Defending track champ Glendenning told Wyman he’ll enjoy the NASCAR Whelen All-American Series champions’ event coming up in early December.

“Paul said it’s a once-in-a-lifetime event and we’re excited about going to Charlotte,” Wyman said.
After a decade of being an owner-driver in the dirt Modified division, Wyman teamed of with the McKees for seven dirt Late Model races in 2010. With promising results, 2011 was their first full season together.

“The McKees are longtime family friends and their sons drove for them,” Wyatt said. “When those guys cut back on racing, I got a trial run. That was my big break.”

Wyman’s father Jim is the engine builder through his J.D. Wyman Motorsports. The Ford-powered Mustang is based on a GRT chassis. Wyman’s brother Jared is crew chief. Team members include Casey Ferrins, Kyle Kirchhoff, and Brian Behnken. Sponsors include J.D. Wyman Service, Wyman CarQuest, Kirchhoff Welding & Fabrication and 21st Century Co-Op.
Wyman will be honored for his track and state championships at the NASCAR Whelen All-American Series Awards event. The ceremonies are scheduled for Friday, Dec. 7 at the Charlotte Convention Center’s Crown Ballroom at the NASCAR Hall of Fame.

A driver’s best 18 results through Sept. 16 were counted toward their states and national point totals, and
the champions are decided on overall point total. Once a driver reaches 18 starts, their total would increase incrementally as they replace some poorer runs with better results.

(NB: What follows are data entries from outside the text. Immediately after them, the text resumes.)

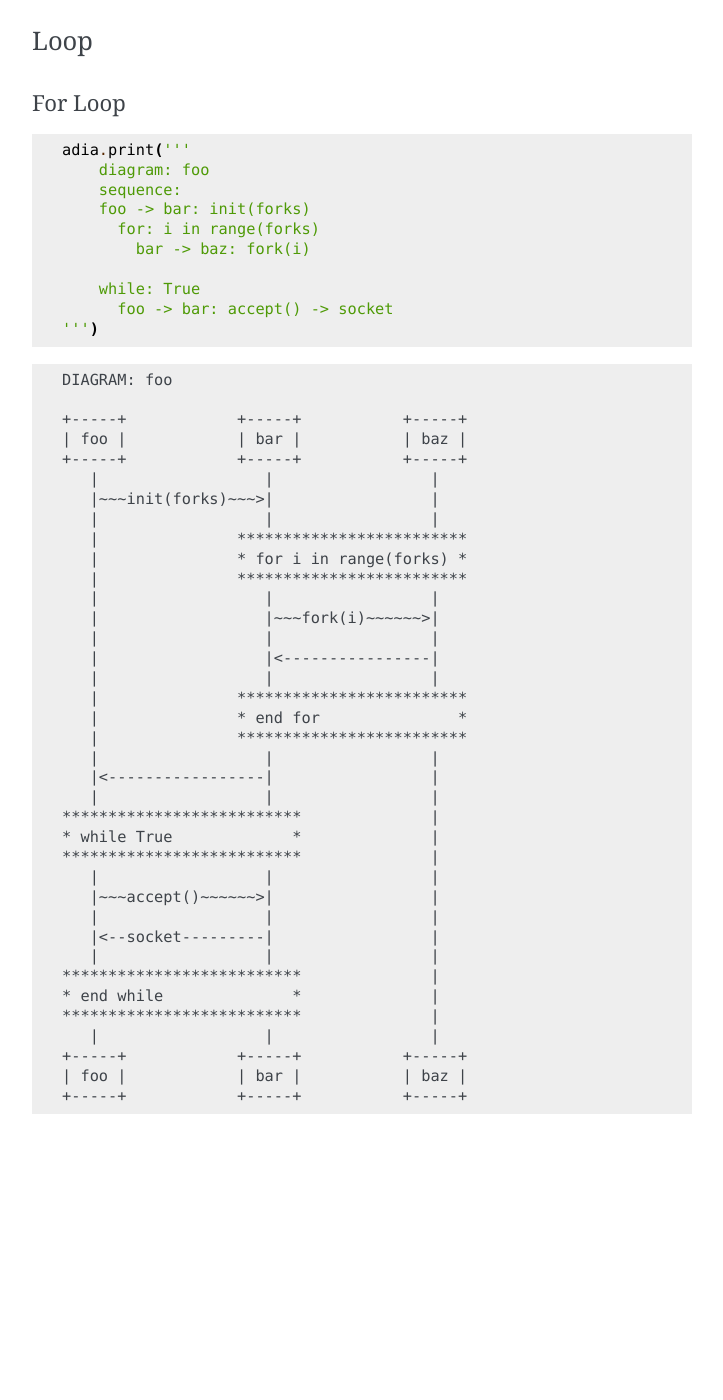
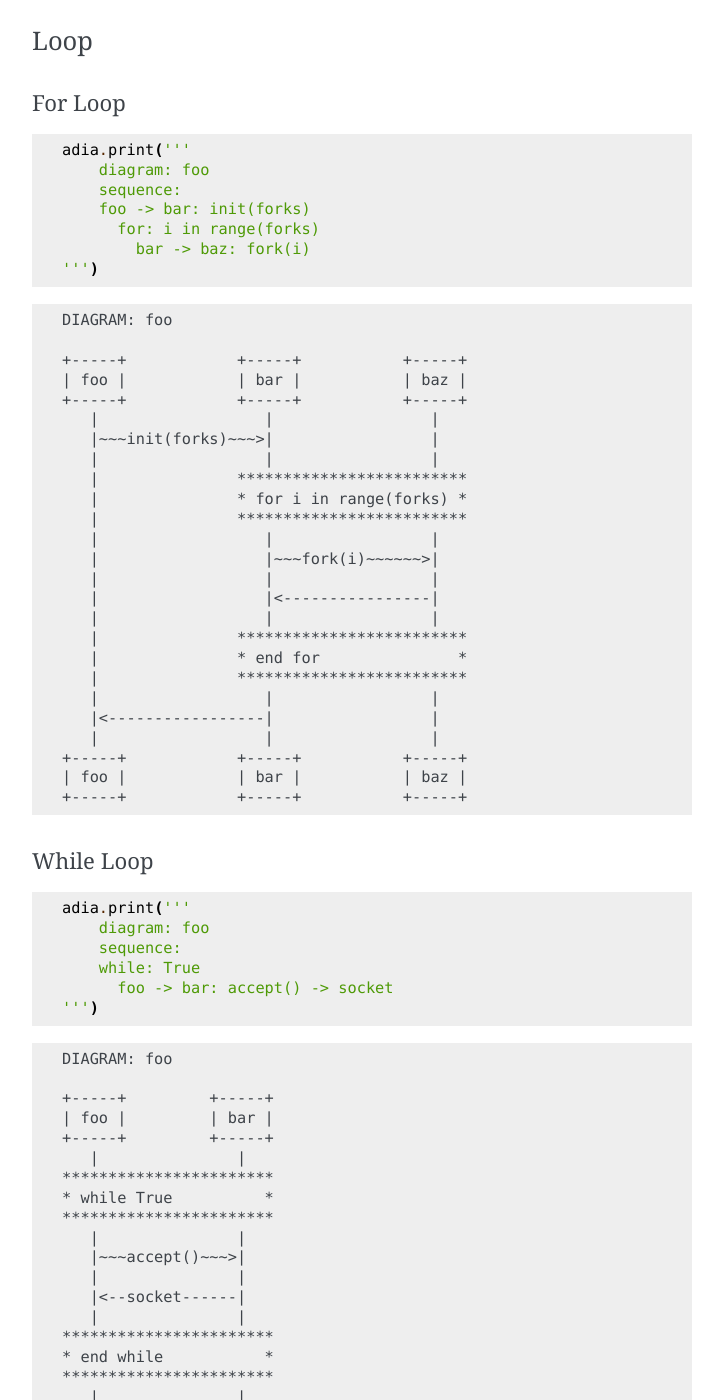
Before and after one commit to pylover/adia, a Sphinx documentation site: the page built from documentation/lang.rst, in a window 1280 px wide and 1400 px high, scrolled down 9706 px. Shown: the whole window, without its empty margins (388-1111 px from the left). Built offline with Sphinx 7.4.7, drawn with Linux system fonts in a browser that asks for light colours; before the commit the page ends 10837 px from its top, so only the background shows below that; some of the changed text lies outside the part shown.

Commit message:
Fix: Messed up loop sections in language reference

```diff
--- a/adia/__init__.py
+++ b/adia/__init__.py
@@ -11,7 +11,7 @@ from .exceptions import InterpreterError, BadAttribute, BadSyntax
 from .renderer import Renderer
 
 
-__version__ = '0.2.0'
+__version__ = '0.2.1'
 __all__ = [
     'Diagram',
     'SequenceDiagram',
--- a/documentation/lang.rst
+++ b/documentation/lang.rst
@@ -530,7 +530,6 @@ Loop
 
 For Loop
 """"""""
-
 .. testcode::
 
    adia.print('''
@@ -539,9 +538,6 @@ For Loop
        foo -> bar: init(forks)
          for: i in range(forks)
            bar -> baz: fork(i)
-
-       while: True
-         foo -> bar: accept() -> socket
    ''')
 
 .. testoutput::
@@ -568,18 +564,42 @@ For Loop
       |                  |                 |
       |<-----------------|                 |
       |                  |                 |
-   **************************              |
-   * while True             *              |
-   **************************              |
-      |                  |                 |
-      |~~~accept()~~~~~~>|                 |
-      |                  |                 |
-      |<--socket---------|                 |
-      |                  |                 |
-   **************************              |
-   * end while              *              |
-   **************************              |
-      |                  |                 |
    +-----+            +-----+           +-----+
    | foo |            | bar |           | baz |
    +-----+            +-----+           +-----+
+
+While Loop
+""""""""""
+
+.. testcode::
+
+   adia.print('''
+       diagram: foo
+       sequence:
+       while: True
+         foo -> bar: accept() -> socket
+   ''')
+
+.. testoutput::
+
+   DIAGRAM: foo
+
+   +-----+         +-----+
+   | foo |         | bar |
+   +-----+         +-----+
+      |               |
+   ***********************
+   * while True          *
+   ***********************
+      |               |
+      |~~~accept()~~~>|
+      |               |
+      |<--socket------|
+      |               |
+   ***********************
+   * end while           *
+   ***********************
+      |               |
+   +-----+         +-----+
+   | foo |         | bar |
+   +-----+         +-----+
```
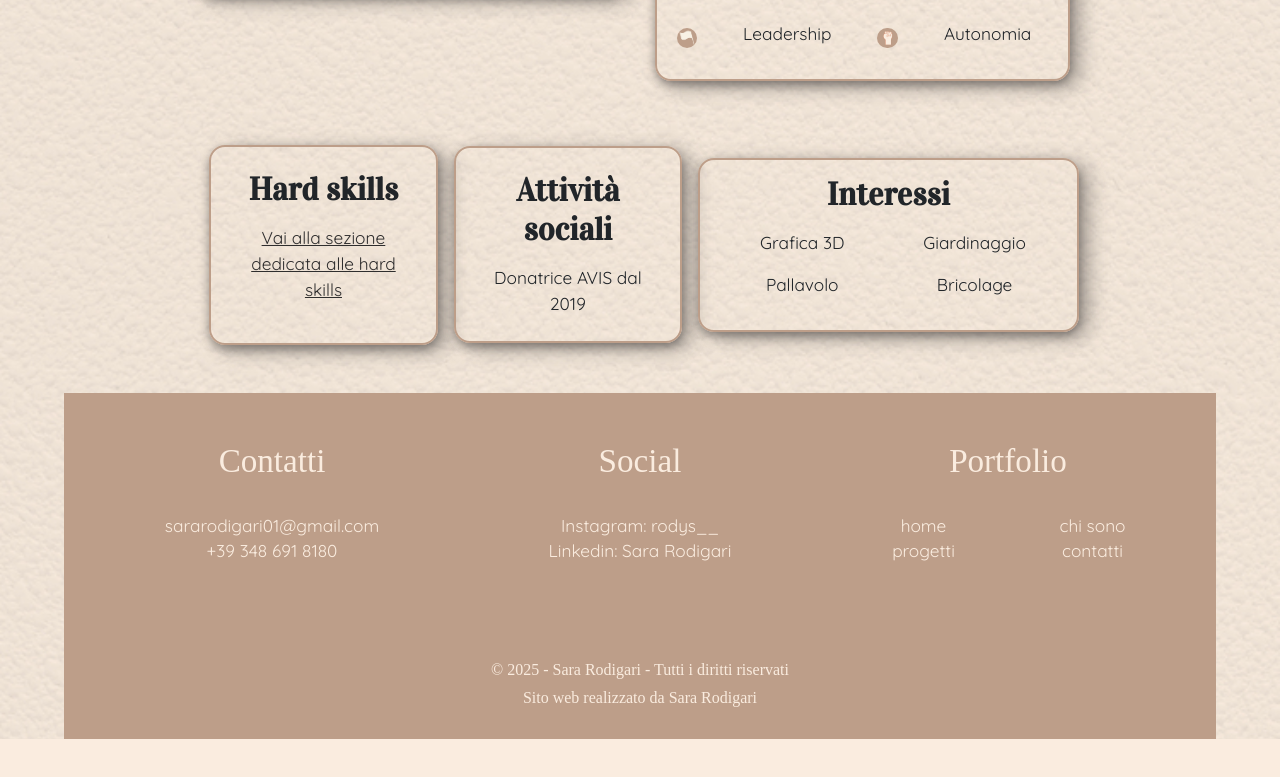
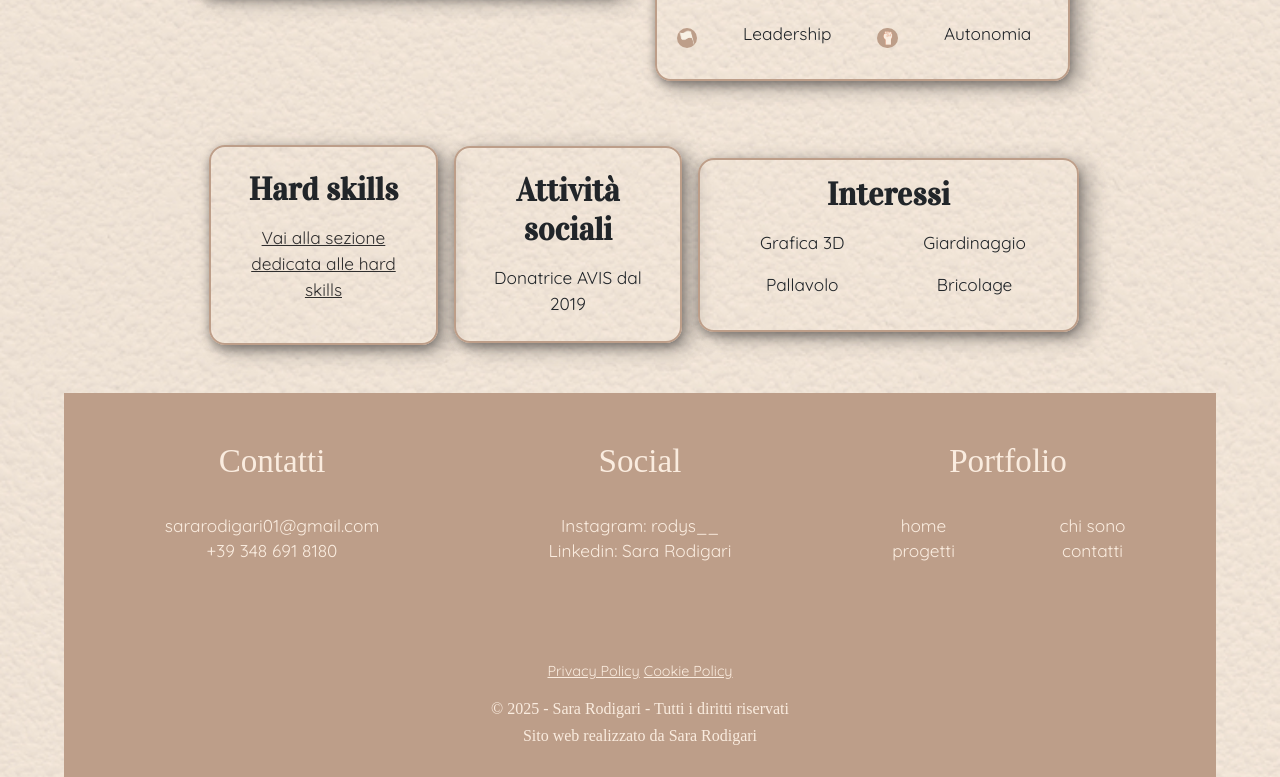
Before and after one commit to SaRodys/Portfolio, a plain HTML site: page about.html in a window 1280 px wide. Shown: the part 2163-2940 px from the top of the page. Before the commit the page ends 2902 px from the top, so only its background shows below. Drawn offline with nearby package versions, Linux system fonts and the light colour scheme; a web font is replaced by a local one.

Commit message:
privacy&policy

```diff
--- a/about.html
+++ b/about.html
@@ -1,6 +1,7 @@
 <!DOCTYPE html>
 <html lang="it">
 <head>
+    <script type="text/javascript" src="https://embeds.iubenda.com/widgets/25c86d48-6ce6-4708-bb5c-5c0d13e73655.js"></script>
     <meta charset="UTF-8">
     <meta name="viewport" content="width=device-width, initial-scale=1.0">
     <title>Portfolio - Sara Rodigari</title>
@@ -17,6 +18,16 @@
     <link href="https://fonts.googleapis.com/css2?family=Fascinate&family=Proza+Libre:ital,wght@0,400;0,500;0,600;0,700;0,800;1,400;1,500;1,600;1,700;1,800&family=Quicksand:wght@300..700&family=Raleway:ital,wght@0,100..900;1,100..900&family=Sedan+SC&family=Vidaloka&display=swap" rel="stylesheet">
     <link rel="stylesheet" href="https://cdn.jsdelivr.net/npm/bootstrap@4.1.3/dist/css/bootstrap.min.css" integrity="sha384-MCw98/SFnGE8fJT3GXwEOngsV7Zt27NXFoaoApmYm81iuXoPkFOJwJ8ERdknLPMO" crossorigin="anonymous">
     <link rel="icon" type="image/x-icon" href="./src/favicon.png">
+
+    <script async src="https://www.googletagmanager.com/gtag/js?id=G-SHHVED561N"></script>
+    <script>
+    window.dataLayer = window.dataLayer || [];
+    function gtag(){dataLayer.push(arguments);}
+    gtag('js', new Date());
+
+    gtag('config', 'G-SHHVED561N');
+    </script>
+
 </head>
 <body>
     <header>
--- a/js/footer.js
+++ b/js/footer.js
@@ -16,7 +16,7 @@ class FooterBar extends HTMLElement {
             <a href="https://www.linkedin.com/in/sara-rodigari-7a56712bb/" class="text-clight footerhover">Linkedin: Sara Rodigari</a>
         </div>
 
-        <div class="bg-menu mb-5 col-12 col-lg-4 text-lg-center">
+        <div class="bg-menu mb-2 col-12 col-lg-4 text-lg-center">
             <h2 class="bg-menu text-clight p-lg-4 reduce-font alternative-font">Portfolio</h2>
 
             <div class="container">
@@ -40,7 +40,12 @@ class FooterBar extends HTMLElement {
             </div>
         </div>
 
-        <h6 class="text-clight col-12 alternative-font min-width">© 2025 - Sara Rodigari - Tutti i diritti riservati</h6>
+        <div class=""text-center text-clight p-0">
+            <a href="https://www.iubenda.com/privacy-policy/33905104" class="iubenda-white iubenda-noiframe iubenda-embed iubenda-noiframe text-clight text-decoration-underline" title="Privacy Policy ">Privacy Policy</a><script type="text/javascript">(function (w,d) {var loader = function () {var s = d.createElement("script"), tag = d.getElementsByTagName("script")[0]; s.src="https://cdn.iubenda.com/iubenda.js"; tag.parentNode.insertBefore(s,tag);}; if(w.addEventListener){w.addEventListener("load", loader, false);}else if(w.attachEvent){w.attachEvent("onload", loader);}else{w.onload = loader;}})(window, document);</script>
+            <a href="https://www.iubenda.com/privacy-policy/33905104/cookie-policy" class="iubenda-white iubenda-noiframe iubenda-embed iubenda-noiframe text-clight text-decoration-underline" title="Cookie Policy ">Cookie Policy</a><script type="text/javascript">(function (w,d) {var loader = function () {var s = d.createElement("script"), tag = d.getElementsByTagName("script")[0]; s.src="https://cdn.iubenda.com/iubenda.js"; tag.parentNode.insertBefore(s,tag);}; if(w.addEventListener){w.addEventListener("load", loader, false);}else if(w.attachEvent){w.attachEvent("onload", loader);}else{w.onload = loader;}})(window, document);</script>            <script type="text/javascript" src="https://embeds.iubenda.com/widgets/25c86d48-6ce6-4708-bb5c-5c0d13e73655.js"></script>
+        </div>
+
+        <h6 class="text-clight col-12 alternative-font min-width mt-3">© 2025 - Sara Rodigari - Tutti i diritti riservati</h6>
         <h6 class="text-clight col-12 alternative-font min-width">Sito web realizzato da Sara Rodigari</h6>
       </footer>
     `;
```
Also changed, not shown: contatti.html (+11 -0 lines), index.html (+11 -0 lines), progetti.html (+11 -0 lines).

Under the point structure for the NASCAR Whelen All-American Series, the race winner receives two points for every car in the event up to 20 cars. Second place receives two fewer points and so on through the field. Race winners receive an additional five points. For example, if 20 cars are in the field, the winner receives 45 points, second place 38 and third 36. If there are 15 cars, the winner receives 35 points, second 28 and third, 26.